    Avoid lingering under bunya pines between December and March. That is when the soccer-ball sized cones weighing up to 10kg fall from the tops of towering trees.

    Take care with water

    Water is not suitable for drinking. Boil or treat water from all sources before drinking or bring your own.

    Tread safely

    Take care on rocks, near waterfalls and at lookouts, especially in wet weather. Take care after rain as tracks may be muddy and slippery. Keep children under close supervision.

    Some tracks end at the road. Return via the walking track, arrange a pick-up vehicle, or carefully walk back along the road. Keep to the road edge and out of the path of vehicles.

    Protect bunya pines for future times

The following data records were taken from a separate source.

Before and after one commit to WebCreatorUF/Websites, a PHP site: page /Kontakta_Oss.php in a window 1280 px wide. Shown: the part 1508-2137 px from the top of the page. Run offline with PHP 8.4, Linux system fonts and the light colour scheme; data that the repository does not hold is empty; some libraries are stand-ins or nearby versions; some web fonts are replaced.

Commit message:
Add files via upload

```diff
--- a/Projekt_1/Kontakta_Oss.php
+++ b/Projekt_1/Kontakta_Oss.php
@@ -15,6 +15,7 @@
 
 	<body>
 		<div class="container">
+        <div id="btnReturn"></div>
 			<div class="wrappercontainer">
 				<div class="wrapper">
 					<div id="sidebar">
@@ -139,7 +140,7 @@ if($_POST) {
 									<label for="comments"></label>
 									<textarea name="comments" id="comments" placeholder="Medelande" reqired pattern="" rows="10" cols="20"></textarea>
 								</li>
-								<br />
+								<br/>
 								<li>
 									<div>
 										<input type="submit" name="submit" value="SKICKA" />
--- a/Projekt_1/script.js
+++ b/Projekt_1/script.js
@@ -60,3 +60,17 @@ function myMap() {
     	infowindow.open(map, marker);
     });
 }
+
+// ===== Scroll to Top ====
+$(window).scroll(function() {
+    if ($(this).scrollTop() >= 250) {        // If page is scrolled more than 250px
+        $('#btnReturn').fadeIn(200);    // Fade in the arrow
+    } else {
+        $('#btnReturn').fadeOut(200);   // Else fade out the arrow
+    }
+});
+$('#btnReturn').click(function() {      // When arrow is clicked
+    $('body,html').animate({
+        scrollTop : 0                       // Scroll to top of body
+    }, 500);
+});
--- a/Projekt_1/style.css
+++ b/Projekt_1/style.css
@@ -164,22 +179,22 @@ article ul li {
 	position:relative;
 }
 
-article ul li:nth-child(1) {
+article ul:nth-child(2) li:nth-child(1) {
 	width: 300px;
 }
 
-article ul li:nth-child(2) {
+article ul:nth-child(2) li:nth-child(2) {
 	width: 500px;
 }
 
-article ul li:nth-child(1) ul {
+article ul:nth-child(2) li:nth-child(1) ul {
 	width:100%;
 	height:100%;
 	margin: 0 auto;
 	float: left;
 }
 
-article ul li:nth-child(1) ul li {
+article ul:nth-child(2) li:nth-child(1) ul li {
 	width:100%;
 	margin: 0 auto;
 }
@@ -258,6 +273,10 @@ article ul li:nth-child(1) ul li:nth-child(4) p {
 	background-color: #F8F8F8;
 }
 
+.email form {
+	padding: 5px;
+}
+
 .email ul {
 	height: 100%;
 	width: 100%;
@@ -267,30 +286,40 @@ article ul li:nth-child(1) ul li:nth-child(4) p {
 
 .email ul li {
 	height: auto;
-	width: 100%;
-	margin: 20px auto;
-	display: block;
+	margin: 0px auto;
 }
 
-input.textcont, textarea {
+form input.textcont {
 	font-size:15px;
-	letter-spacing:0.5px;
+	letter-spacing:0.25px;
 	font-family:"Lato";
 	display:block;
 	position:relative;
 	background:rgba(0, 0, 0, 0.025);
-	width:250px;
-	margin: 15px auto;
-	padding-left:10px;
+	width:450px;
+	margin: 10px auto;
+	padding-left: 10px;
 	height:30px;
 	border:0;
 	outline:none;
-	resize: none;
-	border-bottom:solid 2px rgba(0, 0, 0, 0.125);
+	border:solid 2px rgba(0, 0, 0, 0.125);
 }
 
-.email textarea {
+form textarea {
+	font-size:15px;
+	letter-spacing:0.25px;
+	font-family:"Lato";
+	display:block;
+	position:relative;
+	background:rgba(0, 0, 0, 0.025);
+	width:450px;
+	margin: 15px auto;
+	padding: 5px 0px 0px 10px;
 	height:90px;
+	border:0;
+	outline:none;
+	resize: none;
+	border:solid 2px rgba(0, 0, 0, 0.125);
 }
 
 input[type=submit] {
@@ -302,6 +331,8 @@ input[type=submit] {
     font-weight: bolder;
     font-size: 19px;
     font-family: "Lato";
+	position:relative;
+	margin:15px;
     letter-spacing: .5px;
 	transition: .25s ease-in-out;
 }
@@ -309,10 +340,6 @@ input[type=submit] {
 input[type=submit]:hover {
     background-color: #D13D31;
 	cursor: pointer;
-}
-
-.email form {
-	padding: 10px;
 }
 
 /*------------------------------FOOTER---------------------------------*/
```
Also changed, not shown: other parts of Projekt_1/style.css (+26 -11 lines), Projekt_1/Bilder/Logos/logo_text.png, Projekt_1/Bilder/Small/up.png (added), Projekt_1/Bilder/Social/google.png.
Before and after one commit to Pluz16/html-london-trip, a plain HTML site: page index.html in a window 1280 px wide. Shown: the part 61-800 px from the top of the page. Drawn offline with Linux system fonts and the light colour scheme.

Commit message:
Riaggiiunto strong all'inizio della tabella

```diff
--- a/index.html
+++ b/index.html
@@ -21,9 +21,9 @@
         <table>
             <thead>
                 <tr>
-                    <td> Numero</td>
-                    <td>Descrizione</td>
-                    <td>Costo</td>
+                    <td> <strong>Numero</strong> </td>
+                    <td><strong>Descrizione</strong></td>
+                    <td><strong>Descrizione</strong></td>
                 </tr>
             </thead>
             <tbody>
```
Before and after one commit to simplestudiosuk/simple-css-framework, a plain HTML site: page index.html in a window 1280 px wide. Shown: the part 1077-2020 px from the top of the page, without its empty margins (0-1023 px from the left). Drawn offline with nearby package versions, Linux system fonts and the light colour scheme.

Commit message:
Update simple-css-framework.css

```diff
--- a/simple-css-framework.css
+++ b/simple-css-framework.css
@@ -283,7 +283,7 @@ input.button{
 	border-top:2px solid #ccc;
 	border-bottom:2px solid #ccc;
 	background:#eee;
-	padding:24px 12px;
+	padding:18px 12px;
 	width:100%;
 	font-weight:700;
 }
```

    Use washdown stations at track entrances. This helps prevent the spread of pathogen-containing soil on boots and equipment into the park, and from the Bunya Mountains to other areas.

    Phytophthora (a microscopic, disease-causing plant pathogen) has been found in the soil where groups of bunya pines have died. Limiting the spread of soil is currently our best chance of protecting bunya pines.

    Read more about Phytophthora and how to protect bunya pines for future times (PDF, 391.2KB) .

    In an emergency

    In case of accident or other emergency:

    • call Triple Zero (000)
    • advise your location and nature of the emergency
    • stay on the phone until you are told to hang up.

    Mobile phone coverage is unreliable, but you can often get a signal near Mt Mowbullan or other clear vantage points.

    The nearest hospitals are located at Dalby and Kingaroy.

    For more information about staying safe while visiting national parks, please read the guidelines on Safety in parks and forests.

    Before you visit

    Clean your boots, clothes and equipment of soil and seeds before and after you visit and help stop the spread of weeds and harmful organisms (such as Phytophthora).

    Essentials to bring

    • Bring drinking water, a fuel stove to boil water for drinking and/or chemical tablets to treat water.
    • Bring insect repellent to ward off ticks and tweezers to remove ticks from skin.
    • Take warm clothing and raincoats as weather is changeable.
    • No bins are provided at Burtons Well and Westcott. Centralised industrial bins are provided at Dandabah.

    Opening hours

    Bunya Mountains National Park is open 24 hours a day. The QPWS Visitor Centre at Dandabah is open from at least 10am to 2pm most days, park duties permitting.

    Permits and fees

    All camping areas within Bunya Mountains National Park require a camping permit and fees apply. A tag with your booking number must be displayed at your camp site. Permits are not available from rangers at the park and must be purchased before you set up camp. Book online, through the over-the-counter booking office at Dandabah or learn about our camping booking options.


    Domestic animals are not permitted in Bunya Mountains National Park.

    Climate and weather

    Bring warm clothing, even in summer. The Bunya Mountains have a cool climate and an annual rainfall of about 1000mm. Heavy fog and mists occur at any time of year. Winter mornings can be frosty. On the hottest summer days the maximum temperature is usually only 25–27°C.

    For more information see the tourism information links or the Bureau of Meteorology.

    Fuel and supplies

    A public telephone, restaurant, bistro, café, general store with basic supplies, art and craft displays can all be found at Dandabah. Fuel is not available on the mountain. For more information see the tourism information links.